Records for the exercise:
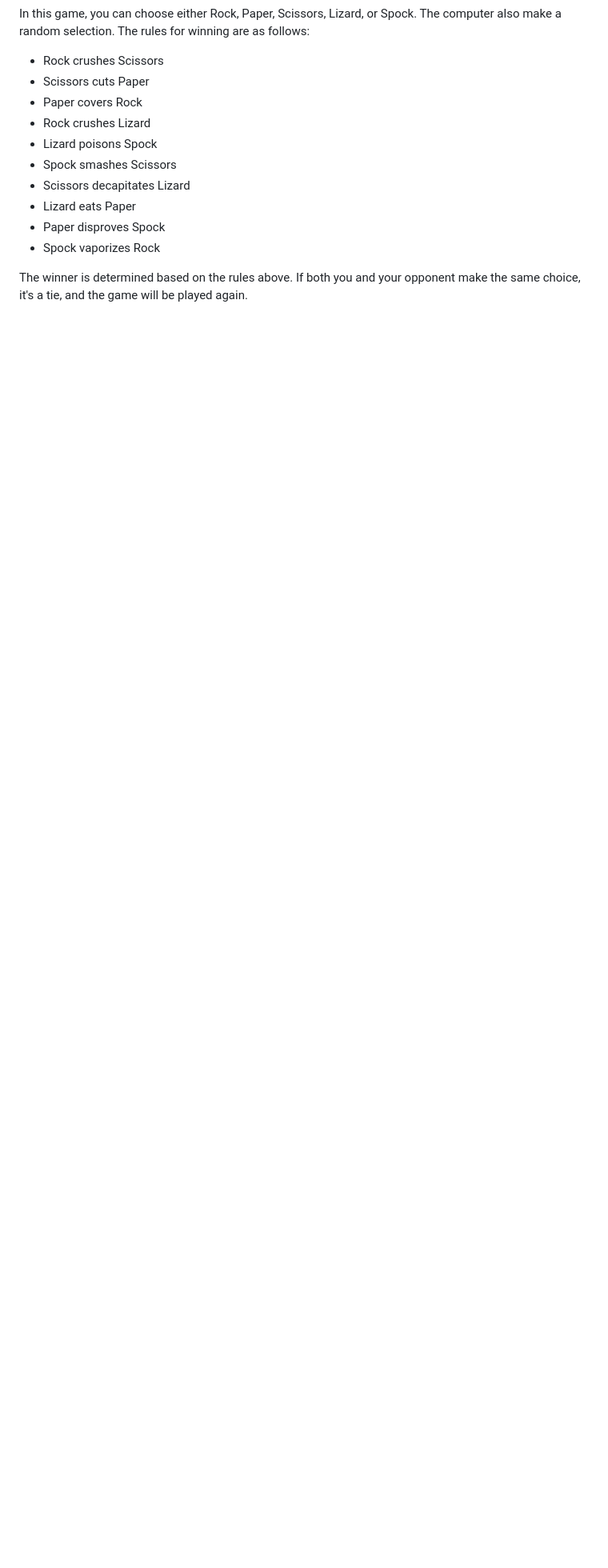
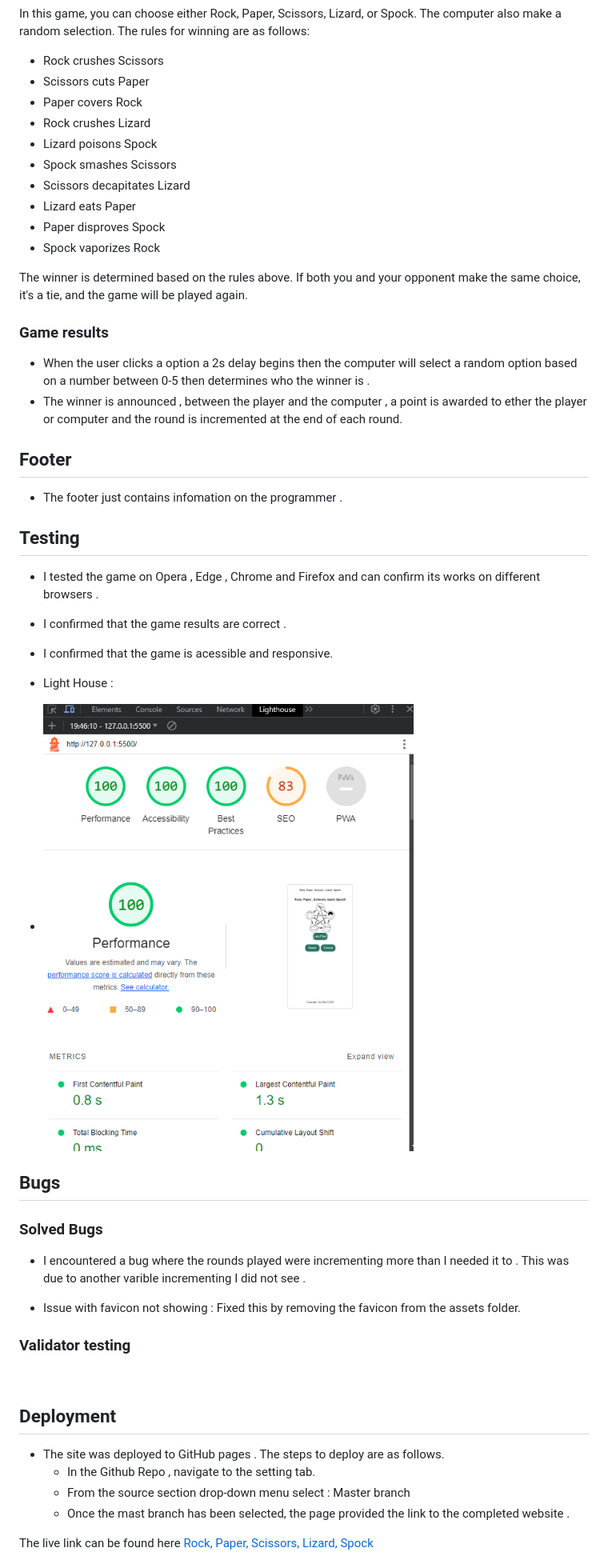
Before and after one commit to Kurtm36/rock-spock, a Markdown page: readme.md, the part around the change printed below. Shown: that part at 80% size. Rendered like a GitHub page; pictures changed too: assets/images/lighthouse.png (added); blank space fills up the shorter version.

```diff
--- a/readme.md
+++ b/readme.md
@@ -59,3 +61,46 @@ In this game, you can choose either Rock, Paper, Scissors, Lizard, or Spock. The
 - Spock vaporizes Rock
 
 The winner is determined based on the rules above. If both you and your opponent make the same choice, it's a tie, and the game will be played again.
+
+### Game results
+
+- When the user clicks a option a 2s delay begins then the computer will select a random option based on a number between 0-5 then determines who the winner is .
+- The winner is announced , between the player and the computer , a point is awarded to ether the player or computer and the round is incremented at the end of each round.
+
+## Footer
+
+- The footer just contains infomation on the programmer .
+
+## Testing
+
+- I tested the game on Opera , Edge , Chrome and Firefox and can confirm its works on different browsers .
+
+- I confirmed that the game results are correct .
+
+- I confirmed that the game is acessible and responsive.
+
+- Light House :
+- ![Lighthouse](/assets/images/lighthouse.png "Lighthouse")
+
+## Bugs
+
+### Solved Bugs
+
+- I encountered a bug where the rounds played were incrementing more than I needed it to . This was due to another varible incrementing I did not see .
+
+- Issue with favicon not showing : Fixed this by removing the favicon from the assets folder.
+
+### Validator testing
+
+
+<br>
+
+## Deployment
+
+- The site was deployed to GitHub pages . The steps to deploy are as follows.
+  - In the Github Repo , navigate to the setting tab.
+  - From the source section drop-down menu select : Master branch
+  - Once the mast branch has been selected, the page provided the link to the completed website .
+
+The live link can be found here [Rock, Paper, Scissors, Lizard, Spock](https://kurtm36.github.io/rock-spock/)
+
```
Also changed, not shown: other parts of readme.md (+17 -0 lines), favicon.png (renamed from assets/images/favicon.png), 1 other file.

Directions:
Working through the listing above, count every line that holds "images" and answer with the count alone.

Task solution:
3